Most of us in the HVAC industry have by now either read or heard about the CDC Research Letter that essentially blamed air conditioning for the COVID-19 outbreak in a Chinese restaurant.
According to the paper’s abstract:
During January 26–February 10, 2020, an outbreak of 2019 novel coronavirus disease in an air-conditioned restaurant in Guangzhou, China, involved 3 family clusters. The airflow direction was consistent with droplet transmission. To prevent the spread of the virus in restaurants, we recommend increasing the distance between tables and improving ventilation.
None of us would disagree that distance and more effective ventilation probably help to reduce the spread of many types of airborne microbial infections, including COVID-19. However, in the instant case, blaming the air conditioning for the restaurant outbreak is a conclusion to which I, and some of my learned colleagues, have taken exception.

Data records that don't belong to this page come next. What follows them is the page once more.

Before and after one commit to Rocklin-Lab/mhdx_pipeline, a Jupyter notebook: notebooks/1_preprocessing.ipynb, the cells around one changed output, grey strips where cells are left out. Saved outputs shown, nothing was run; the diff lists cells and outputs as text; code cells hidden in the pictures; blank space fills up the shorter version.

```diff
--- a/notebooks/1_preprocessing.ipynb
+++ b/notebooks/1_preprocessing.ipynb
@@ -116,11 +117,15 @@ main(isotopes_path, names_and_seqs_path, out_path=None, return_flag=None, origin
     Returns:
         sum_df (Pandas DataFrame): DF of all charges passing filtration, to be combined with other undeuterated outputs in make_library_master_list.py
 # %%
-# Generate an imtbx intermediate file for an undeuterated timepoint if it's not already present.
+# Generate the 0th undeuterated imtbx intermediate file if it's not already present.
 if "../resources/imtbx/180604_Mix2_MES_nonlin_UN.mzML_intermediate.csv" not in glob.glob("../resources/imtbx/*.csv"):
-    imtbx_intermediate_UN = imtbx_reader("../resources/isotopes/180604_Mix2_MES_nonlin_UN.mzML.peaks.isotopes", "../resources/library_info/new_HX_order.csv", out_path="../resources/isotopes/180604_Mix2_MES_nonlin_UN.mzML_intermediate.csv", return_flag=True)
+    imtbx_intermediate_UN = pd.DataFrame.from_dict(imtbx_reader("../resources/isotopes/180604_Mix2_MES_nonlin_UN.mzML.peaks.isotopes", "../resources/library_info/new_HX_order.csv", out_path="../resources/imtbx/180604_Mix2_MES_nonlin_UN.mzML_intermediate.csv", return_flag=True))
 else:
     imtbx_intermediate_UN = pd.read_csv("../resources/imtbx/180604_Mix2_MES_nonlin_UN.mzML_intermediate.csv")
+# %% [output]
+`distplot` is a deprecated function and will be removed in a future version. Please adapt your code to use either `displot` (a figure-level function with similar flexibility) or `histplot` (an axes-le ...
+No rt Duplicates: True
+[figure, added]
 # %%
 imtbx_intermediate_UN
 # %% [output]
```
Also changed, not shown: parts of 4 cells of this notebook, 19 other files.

The restaurant in question is an air-conditioned, five-story building with no operable windows, and the approximately 1,600-sq-ft, third-floor dining room is where the infections occurred. Each floor of the restaurant apparently has its own air handling unit. There is also an exhaust fan in the third-floor dining room, but from the description of the airflow patterns, it does not appear to have been operating. Prior to this incident, the tables in the dining room were approximately half of the now-recommended 6-ft distance from each other.
The authors’ reasoning behind their conclusion that the virus-laden “droplet transmission was prompted by air-conditioned ventilation” appears to be based on several premises:

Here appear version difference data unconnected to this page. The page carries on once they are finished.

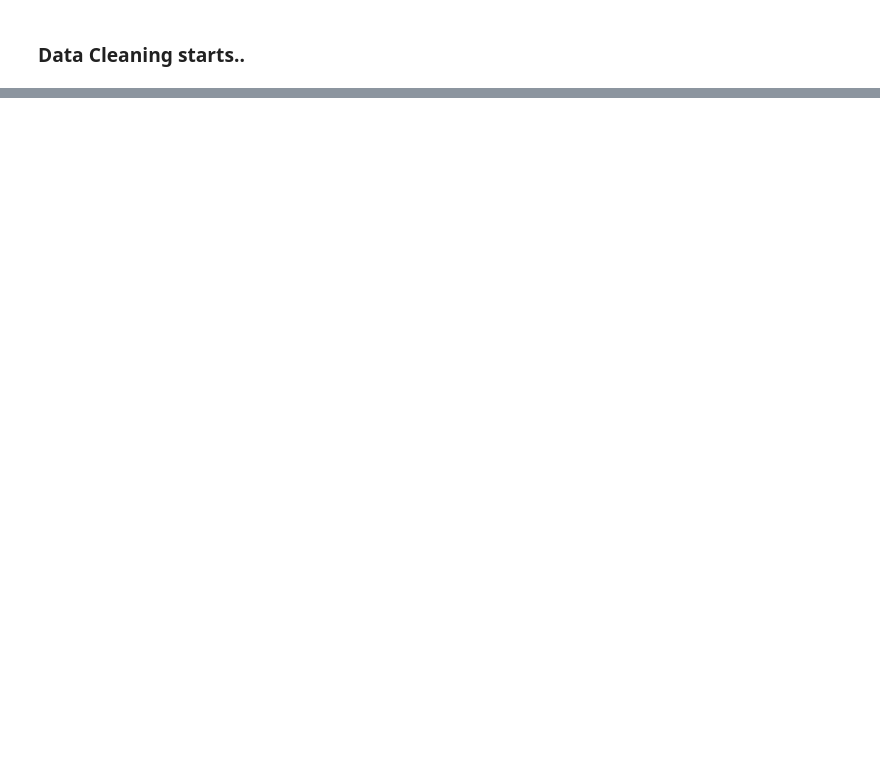
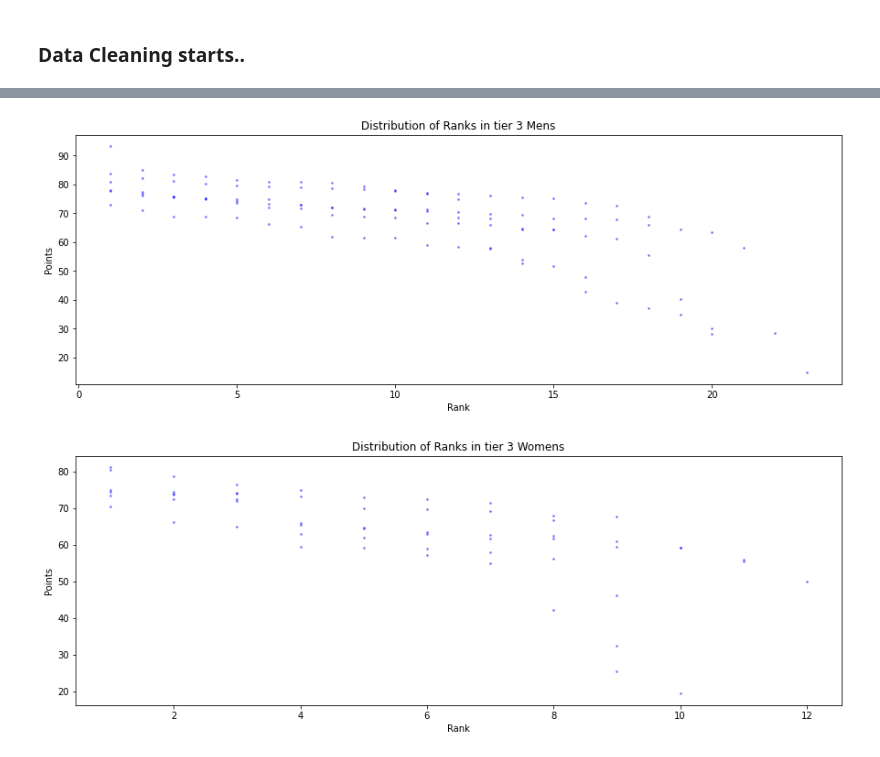
Before and after one commit to saurav193/Athlete_Rating, a Jupyter notebook: notebooks/wrangling.ipynb, the cells around one changed output, grey strips where cells are left out. Saved outputs shown, nothing was run; the diff lists cells and outputs as text; code cells hidden in the pictures; blank space fills up the shorter version.

```diff
--- a/notebooks/wrangling.ipynb
+++ b/notebooks/wrangling.ipynb
@@ -190,0 +191,17 @@ RendererRegistry.enable('notebook')
+# %%
+plt.figure(figsize = (15,5))
+plt.scatter(tier3_df_M['Finish_Rank'], tier3_df_M['Score_Metric'], s =3, c = 'blue', alpha = 0.4)
+plt.xlabel("Rank")
+plt.ylabel("Points")
+plt.title("Distribution of Ranks in tier 3 Mens")
+plt.show()
+
+plt.figure(figsize = (15,5))
+plt.scatter(tier3_df_W['Finish_Rank'], tier3_df_W['Score_Metric'], s =3, c = 'blue', alpha = 0.4)
+plt.xlabel("Rank")
+plt.ylabel("Points")
+plt.title("Distribution of Ranks in tier 3 Womens")
+plt.show()
+# %% [output]
+[figure, added]
+[figure, added]
```
Also changed, not shown: parts of 25 cells of this notebook, 14 other files.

- SARS-CoV-2 (the virus responsible for COVID-19 infections) is transmitted by large (>5 μm) respiratory droplets, which generally do not travel more than three feet;
- The droplets apparently traveled more than three feet;
- The AC fan was running; conclusion, the AC did it.
A second, more rigorous research paper on the same outbreak also concluded that better ventilation was needed, but it did not lay the blame on the fact that the space was air conditioned. That paper determined that the ventilation rate was only 1.6 to 2.2 cfm/person, and concluded that “the infection distribution is consistent with a spread pattern representative of exhaled virus-laden aerosols” and that “poor ventilation may explain the community spread of COVID-19”.
If the dining room had been ventilated to the requirements of IMC 2015, for example, the ventilation rate would have been 7.5 cfm/person plus 288 CFM (0.18 cfm/ft2), and the outbreak might have been avoided.
Memo to the CDC: jumping to conclusions without sound science to back them up – in this case, an obvious lack of mechanical engineering expertise on the part of the virologists – is not helpful in building public confidence.
A regular contributor to HPAC Engineering and a member of its editorial advisory board, the author is a principal at Sustainable Performance Solutions LLC, a south Florida-based engineering firm focusing on energy and sustainability. Contact him at [email protected].